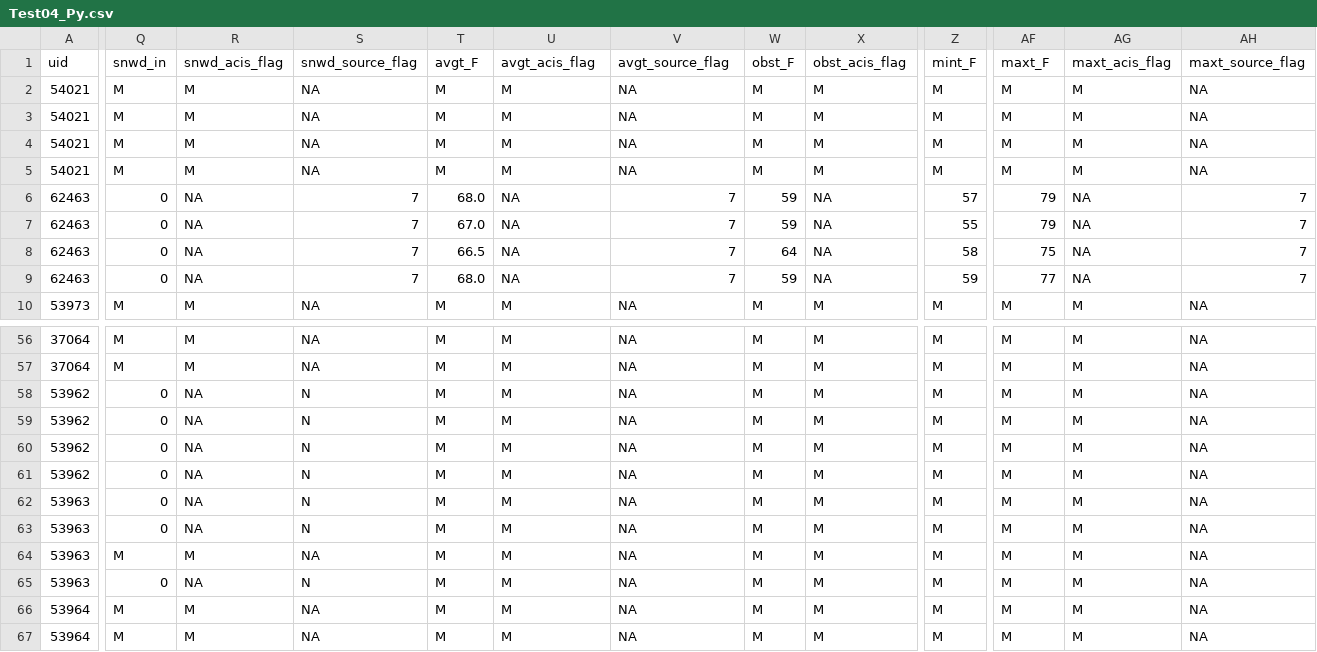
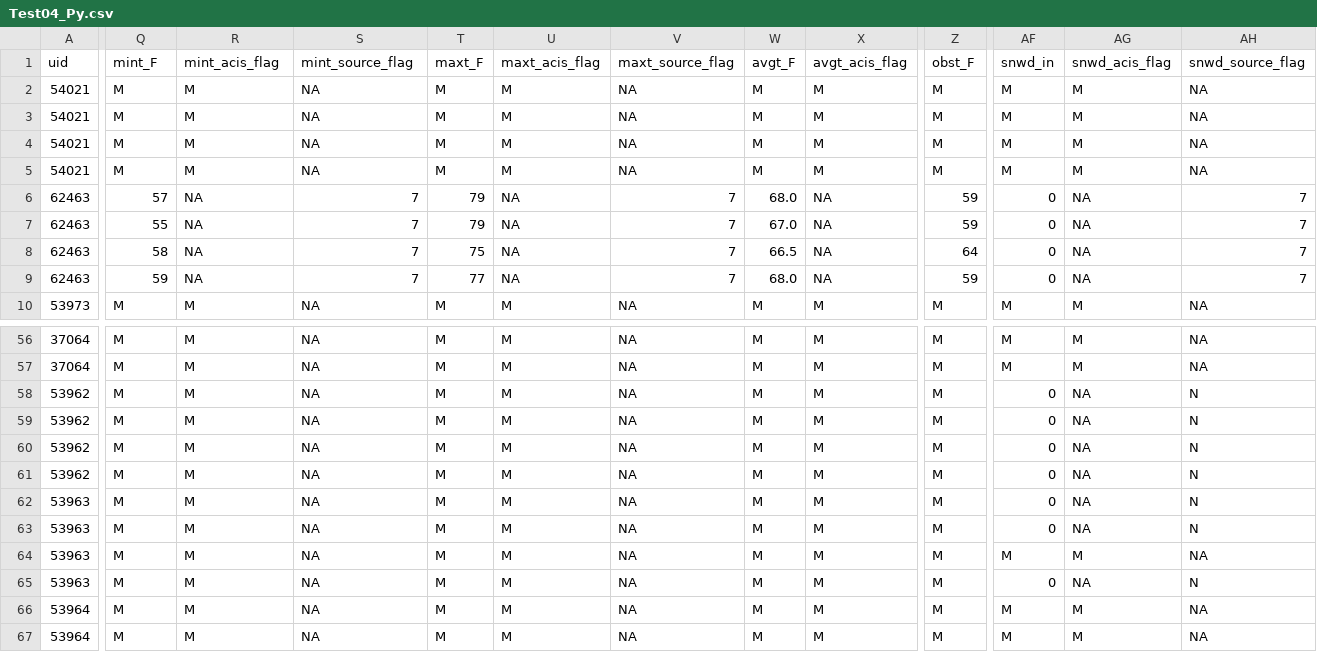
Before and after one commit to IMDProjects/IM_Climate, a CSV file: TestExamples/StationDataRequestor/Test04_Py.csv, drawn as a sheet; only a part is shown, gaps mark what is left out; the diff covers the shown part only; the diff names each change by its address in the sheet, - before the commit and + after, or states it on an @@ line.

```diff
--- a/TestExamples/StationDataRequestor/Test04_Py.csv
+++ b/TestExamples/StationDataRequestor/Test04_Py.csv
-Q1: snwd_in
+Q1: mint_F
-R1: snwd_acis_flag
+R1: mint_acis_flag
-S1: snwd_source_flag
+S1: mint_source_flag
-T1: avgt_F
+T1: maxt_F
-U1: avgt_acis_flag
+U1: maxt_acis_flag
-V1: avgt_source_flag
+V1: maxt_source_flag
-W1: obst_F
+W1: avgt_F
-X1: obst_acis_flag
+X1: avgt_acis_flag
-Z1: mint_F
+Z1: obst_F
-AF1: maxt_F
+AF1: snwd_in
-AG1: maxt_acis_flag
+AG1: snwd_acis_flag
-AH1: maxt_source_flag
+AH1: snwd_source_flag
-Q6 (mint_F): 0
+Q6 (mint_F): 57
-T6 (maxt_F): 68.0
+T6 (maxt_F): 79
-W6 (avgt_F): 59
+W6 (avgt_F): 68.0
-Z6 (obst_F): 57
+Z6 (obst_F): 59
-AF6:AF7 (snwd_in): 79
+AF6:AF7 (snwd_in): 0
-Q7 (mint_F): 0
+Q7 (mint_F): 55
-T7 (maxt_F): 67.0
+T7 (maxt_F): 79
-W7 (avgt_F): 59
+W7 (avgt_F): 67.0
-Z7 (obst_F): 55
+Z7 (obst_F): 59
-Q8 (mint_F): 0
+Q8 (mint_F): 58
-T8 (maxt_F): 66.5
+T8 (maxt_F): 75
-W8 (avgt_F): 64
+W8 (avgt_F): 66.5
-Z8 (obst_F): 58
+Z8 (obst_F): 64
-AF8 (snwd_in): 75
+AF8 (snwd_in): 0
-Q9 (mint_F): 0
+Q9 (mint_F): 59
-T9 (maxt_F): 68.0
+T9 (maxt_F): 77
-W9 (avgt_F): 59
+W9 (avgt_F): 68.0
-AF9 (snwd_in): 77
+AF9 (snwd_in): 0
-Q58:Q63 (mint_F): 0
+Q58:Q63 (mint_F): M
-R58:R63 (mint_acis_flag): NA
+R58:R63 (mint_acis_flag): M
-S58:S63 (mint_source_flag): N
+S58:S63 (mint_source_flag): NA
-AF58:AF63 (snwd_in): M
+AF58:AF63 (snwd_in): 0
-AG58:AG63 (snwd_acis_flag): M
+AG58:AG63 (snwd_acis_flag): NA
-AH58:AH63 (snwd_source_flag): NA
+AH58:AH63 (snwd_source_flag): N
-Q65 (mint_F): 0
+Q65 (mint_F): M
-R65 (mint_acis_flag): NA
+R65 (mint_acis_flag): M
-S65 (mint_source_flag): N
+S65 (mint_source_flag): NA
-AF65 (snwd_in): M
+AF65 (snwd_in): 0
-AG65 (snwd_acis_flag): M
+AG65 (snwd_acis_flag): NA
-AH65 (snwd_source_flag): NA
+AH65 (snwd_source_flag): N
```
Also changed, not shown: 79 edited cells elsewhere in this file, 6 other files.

-----

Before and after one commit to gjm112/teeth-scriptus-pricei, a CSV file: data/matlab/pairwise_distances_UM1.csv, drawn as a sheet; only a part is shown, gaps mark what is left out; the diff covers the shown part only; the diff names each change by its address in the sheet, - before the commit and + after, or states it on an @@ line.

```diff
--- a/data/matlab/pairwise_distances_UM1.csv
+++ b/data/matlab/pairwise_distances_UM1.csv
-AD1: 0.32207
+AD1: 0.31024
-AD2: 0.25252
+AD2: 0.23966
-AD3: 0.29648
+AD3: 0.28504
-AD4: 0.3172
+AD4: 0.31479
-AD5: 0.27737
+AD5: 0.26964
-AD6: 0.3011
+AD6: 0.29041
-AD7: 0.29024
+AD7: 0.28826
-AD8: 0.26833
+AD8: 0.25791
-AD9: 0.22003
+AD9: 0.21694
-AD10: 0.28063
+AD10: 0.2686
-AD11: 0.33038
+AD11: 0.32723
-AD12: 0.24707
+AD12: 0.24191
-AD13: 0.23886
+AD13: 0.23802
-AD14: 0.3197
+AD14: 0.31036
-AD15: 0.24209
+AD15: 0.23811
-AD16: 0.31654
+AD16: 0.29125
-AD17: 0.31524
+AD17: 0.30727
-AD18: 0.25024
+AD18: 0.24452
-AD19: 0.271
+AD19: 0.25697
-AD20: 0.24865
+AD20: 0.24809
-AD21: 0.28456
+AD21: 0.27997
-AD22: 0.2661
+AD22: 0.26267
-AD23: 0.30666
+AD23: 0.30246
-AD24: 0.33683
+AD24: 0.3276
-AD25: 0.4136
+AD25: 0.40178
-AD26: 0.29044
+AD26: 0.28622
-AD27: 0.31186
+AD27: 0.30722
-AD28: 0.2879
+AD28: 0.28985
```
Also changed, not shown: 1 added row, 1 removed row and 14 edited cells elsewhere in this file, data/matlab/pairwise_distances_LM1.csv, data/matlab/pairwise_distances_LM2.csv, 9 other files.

-----

- _What you have to do_
What lines in the records contain the word "Also"? Return each one.

- _Reply to the exercise_
Also changed, not shown: 79 edited cells elsewhere in this file, 6 other files.
Also changed, not shown: 1 added row, 1 removed row and 14 edited cells elsewhere in this file, data/matlab/pairwise_distances_LM1.csv, data/matlab/pairwise_distances_LM2.csv, 9 other files.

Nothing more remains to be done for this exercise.